**TO DO**: Please report how many lines of the data include the word "this", with the number as the entire reply.

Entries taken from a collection
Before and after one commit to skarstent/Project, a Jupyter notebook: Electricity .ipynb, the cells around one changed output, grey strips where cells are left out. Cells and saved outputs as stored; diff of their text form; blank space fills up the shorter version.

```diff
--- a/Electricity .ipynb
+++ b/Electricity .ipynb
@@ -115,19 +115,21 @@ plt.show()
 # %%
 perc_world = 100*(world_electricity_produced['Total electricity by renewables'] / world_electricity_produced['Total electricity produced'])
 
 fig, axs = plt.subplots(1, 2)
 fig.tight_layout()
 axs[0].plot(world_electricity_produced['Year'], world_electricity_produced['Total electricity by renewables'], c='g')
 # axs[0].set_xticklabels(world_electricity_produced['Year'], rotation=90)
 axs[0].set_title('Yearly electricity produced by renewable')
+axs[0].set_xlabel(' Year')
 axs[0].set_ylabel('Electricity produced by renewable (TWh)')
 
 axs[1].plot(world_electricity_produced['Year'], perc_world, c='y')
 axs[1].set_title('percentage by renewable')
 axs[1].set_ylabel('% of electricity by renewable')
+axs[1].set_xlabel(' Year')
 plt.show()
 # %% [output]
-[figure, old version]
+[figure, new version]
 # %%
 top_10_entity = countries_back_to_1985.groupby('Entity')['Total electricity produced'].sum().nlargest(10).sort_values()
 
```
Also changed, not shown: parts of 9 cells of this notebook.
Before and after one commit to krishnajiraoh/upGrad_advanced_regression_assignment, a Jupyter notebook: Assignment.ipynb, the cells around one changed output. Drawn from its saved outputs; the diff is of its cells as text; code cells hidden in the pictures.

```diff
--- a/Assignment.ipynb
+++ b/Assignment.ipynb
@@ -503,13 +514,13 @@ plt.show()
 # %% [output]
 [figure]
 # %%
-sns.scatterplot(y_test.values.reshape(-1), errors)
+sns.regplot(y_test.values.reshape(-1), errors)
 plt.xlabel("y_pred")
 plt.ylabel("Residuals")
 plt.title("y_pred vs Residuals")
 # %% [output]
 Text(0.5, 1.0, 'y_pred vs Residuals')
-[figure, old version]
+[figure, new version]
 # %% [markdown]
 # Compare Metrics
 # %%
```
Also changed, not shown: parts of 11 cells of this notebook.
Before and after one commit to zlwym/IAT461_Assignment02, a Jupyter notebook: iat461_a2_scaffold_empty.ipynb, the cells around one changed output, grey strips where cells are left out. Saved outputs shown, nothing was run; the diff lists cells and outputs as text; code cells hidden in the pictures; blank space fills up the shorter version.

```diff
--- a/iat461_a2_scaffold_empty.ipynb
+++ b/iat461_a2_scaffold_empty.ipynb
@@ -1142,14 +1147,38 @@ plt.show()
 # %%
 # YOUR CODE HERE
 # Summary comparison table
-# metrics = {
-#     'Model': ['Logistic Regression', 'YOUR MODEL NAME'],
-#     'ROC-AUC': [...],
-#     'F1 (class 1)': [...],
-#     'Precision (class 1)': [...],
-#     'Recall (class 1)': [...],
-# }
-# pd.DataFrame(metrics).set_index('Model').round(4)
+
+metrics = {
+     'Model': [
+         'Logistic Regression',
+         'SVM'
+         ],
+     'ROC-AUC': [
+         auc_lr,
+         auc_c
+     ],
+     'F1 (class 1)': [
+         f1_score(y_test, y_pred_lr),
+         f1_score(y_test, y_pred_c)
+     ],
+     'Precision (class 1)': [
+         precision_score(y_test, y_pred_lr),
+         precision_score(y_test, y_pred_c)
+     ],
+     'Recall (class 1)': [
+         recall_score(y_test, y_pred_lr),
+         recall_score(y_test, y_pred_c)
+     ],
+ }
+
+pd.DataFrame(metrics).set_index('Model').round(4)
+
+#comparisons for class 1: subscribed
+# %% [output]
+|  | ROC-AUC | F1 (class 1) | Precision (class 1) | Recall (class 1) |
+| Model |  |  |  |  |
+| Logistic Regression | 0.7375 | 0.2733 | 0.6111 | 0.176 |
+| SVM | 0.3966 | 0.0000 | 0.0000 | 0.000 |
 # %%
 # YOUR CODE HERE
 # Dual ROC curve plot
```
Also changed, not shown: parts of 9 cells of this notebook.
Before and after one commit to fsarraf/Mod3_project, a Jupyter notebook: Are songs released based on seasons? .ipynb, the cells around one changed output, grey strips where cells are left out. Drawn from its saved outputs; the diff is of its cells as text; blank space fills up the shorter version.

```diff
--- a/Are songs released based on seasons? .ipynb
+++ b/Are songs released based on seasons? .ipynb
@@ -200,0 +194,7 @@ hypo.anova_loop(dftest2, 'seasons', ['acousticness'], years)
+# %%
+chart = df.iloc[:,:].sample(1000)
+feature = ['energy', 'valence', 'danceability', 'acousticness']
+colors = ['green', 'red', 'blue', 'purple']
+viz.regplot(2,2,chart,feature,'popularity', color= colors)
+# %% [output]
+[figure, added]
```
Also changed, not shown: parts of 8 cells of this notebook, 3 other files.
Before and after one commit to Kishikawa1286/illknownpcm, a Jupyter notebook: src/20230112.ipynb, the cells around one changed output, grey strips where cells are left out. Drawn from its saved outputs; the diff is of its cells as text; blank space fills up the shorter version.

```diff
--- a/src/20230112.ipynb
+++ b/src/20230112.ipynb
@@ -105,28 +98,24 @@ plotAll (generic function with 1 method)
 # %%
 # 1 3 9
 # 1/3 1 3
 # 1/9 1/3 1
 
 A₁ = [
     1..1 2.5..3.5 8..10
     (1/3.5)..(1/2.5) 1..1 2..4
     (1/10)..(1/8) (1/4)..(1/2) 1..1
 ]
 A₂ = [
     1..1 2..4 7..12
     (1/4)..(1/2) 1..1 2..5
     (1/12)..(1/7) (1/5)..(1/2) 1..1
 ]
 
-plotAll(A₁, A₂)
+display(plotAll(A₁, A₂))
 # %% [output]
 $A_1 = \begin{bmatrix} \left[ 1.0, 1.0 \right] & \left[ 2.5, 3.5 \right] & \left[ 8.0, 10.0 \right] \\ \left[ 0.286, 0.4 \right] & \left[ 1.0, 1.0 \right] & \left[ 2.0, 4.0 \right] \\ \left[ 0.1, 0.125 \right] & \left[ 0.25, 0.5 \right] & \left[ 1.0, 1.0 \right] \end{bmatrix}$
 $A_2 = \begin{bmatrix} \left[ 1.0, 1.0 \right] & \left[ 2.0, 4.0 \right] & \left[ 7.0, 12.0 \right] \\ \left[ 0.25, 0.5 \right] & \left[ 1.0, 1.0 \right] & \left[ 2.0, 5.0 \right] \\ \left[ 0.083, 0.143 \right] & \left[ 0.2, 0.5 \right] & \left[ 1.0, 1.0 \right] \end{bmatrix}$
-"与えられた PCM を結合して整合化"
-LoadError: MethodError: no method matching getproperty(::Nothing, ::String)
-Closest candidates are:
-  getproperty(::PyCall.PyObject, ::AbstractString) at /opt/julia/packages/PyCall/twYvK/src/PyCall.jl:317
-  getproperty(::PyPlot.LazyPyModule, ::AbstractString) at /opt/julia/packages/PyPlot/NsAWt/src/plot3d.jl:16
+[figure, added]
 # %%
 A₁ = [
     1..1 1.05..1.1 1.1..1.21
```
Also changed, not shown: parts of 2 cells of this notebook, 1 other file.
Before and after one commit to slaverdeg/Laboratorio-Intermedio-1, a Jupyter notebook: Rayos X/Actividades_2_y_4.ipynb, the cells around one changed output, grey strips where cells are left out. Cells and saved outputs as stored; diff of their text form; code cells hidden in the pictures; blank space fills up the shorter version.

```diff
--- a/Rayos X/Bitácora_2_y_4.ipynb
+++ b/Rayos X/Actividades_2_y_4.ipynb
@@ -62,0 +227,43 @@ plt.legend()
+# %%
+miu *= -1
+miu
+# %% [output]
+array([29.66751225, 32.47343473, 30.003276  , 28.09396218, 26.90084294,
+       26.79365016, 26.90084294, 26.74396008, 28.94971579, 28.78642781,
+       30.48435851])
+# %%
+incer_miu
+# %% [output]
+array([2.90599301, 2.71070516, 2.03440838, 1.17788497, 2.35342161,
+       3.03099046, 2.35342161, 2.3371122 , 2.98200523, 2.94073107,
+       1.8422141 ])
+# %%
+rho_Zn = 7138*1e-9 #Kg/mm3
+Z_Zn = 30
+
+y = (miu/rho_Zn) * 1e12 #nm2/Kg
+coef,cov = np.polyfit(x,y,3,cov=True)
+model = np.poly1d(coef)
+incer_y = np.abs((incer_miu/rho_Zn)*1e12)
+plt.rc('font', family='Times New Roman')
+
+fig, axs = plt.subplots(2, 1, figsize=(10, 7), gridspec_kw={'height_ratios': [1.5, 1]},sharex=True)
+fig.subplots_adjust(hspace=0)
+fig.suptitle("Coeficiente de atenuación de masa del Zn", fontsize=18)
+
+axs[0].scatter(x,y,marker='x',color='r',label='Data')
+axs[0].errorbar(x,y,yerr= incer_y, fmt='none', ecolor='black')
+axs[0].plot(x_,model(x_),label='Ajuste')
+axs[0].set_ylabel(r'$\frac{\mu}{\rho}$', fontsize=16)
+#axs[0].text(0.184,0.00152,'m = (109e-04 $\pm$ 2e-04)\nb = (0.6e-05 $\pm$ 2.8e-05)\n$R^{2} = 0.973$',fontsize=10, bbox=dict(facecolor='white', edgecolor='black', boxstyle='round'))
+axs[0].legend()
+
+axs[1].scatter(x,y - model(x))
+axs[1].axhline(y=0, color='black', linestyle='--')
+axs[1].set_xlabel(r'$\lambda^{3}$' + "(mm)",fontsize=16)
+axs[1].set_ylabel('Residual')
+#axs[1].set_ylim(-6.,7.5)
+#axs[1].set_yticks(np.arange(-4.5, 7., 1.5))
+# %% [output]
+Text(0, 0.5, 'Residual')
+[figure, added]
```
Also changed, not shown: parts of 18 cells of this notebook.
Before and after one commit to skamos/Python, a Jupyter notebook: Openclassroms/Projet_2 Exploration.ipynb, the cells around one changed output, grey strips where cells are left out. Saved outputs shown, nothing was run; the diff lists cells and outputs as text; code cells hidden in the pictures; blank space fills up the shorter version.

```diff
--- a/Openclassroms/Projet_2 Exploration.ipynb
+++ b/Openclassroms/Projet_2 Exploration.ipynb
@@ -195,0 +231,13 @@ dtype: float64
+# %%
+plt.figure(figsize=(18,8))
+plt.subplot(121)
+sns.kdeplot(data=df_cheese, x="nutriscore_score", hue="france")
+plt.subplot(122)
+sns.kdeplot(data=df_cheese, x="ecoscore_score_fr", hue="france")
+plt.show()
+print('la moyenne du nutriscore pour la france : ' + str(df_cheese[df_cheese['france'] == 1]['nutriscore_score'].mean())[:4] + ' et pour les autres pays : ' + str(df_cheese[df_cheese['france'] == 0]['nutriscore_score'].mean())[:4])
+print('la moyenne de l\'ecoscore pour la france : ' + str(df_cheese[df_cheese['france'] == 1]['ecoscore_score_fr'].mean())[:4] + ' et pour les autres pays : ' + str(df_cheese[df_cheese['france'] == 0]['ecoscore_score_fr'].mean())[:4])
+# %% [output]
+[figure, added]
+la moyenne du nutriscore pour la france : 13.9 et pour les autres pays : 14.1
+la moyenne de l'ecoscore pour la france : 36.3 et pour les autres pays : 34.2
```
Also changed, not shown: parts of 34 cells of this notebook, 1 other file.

**YOUR RESPONSE**: 7